Below are records; copy every line among them that contains the word "type".

Start of Block

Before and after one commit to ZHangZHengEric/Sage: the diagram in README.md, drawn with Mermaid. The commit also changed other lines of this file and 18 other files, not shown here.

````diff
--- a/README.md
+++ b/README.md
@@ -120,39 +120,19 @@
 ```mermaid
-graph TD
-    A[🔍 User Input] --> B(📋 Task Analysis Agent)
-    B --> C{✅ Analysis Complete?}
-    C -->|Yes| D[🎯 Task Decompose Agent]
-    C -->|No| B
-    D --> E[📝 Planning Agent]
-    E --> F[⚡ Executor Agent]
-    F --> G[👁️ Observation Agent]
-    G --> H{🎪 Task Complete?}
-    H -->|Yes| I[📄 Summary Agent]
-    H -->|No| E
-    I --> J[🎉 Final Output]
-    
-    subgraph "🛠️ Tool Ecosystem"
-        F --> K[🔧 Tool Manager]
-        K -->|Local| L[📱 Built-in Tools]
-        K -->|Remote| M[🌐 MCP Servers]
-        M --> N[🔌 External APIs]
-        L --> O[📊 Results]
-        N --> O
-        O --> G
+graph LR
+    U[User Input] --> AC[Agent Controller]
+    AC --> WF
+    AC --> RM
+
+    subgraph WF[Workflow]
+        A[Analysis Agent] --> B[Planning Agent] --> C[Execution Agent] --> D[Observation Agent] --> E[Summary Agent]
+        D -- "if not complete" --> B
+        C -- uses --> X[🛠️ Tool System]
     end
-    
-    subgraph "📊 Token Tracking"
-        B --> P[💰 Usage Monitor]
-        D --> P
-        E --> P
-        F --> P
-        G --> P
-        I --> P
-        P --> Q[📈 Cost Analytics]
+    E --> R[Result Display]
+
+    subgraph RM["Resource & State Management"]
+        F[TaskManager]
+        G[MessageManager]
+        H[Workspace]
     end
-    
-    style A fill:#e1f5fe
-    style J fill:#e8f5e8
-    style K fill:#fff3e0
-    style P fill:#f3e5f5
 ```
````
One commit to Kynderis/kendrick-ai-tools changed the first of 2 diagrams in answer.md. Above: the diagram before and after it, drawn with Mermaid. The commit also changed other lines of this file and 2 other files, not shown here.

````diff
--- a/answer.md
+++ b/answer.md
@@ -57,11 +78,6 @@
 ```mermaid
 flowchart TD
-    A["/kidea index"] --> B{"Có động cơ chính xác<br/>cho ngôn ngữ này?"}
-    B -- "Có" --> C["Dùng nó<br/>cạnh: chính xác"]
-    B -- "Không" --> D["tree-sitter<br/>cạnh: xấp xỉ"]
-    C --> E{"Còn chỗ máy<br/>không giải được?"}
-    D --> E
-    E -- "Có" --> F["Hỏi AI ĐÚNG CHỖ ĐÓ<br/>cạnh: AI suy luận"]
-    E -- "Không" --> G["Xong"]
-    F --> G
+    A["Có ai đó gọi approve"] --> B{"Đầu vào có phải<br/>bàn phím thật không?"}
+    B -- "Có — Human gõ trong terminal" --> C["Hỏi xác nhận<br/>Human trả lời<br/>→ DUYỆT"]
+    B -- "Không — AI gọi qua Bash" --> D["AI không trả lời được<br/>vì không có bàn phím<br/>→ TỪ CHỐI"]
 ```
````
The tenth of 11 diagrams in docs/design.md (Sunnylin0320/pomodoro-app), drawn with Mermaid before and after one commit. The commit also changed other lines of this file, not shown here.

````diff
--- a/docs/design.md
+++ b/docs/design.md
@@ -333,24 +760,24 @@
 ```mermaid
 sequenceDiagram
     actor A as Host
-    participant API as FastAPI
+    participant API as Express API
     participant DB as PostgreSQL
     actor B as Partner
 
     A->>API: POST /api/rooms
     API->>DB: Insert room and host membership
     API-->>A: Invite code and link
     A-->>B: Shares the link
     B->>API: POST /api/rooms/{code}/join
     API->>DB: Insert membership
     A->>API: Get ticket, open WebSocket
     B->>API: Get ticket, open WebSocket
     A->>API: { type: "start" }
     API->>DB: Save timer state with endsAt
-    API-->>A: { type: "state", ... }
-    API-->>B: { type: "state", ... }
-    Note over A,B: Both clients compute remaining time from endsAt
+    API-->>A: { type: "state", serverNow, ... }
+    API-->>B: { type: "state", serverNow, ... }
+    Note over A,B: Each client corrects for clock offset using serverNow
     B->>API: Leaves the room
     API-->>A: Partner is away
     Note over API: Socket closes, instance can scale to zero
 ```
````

End of Block

RESULT OF THIS TASK:
     A->>API: { type: "start" }
-    API-->>A: { type: "state", ... }
-    API-->>B: { type: "state", ... }
+    API-->>A: { type: "state", serverNow, ... }
+    API-->>B: { type: "state", serverNow, ... }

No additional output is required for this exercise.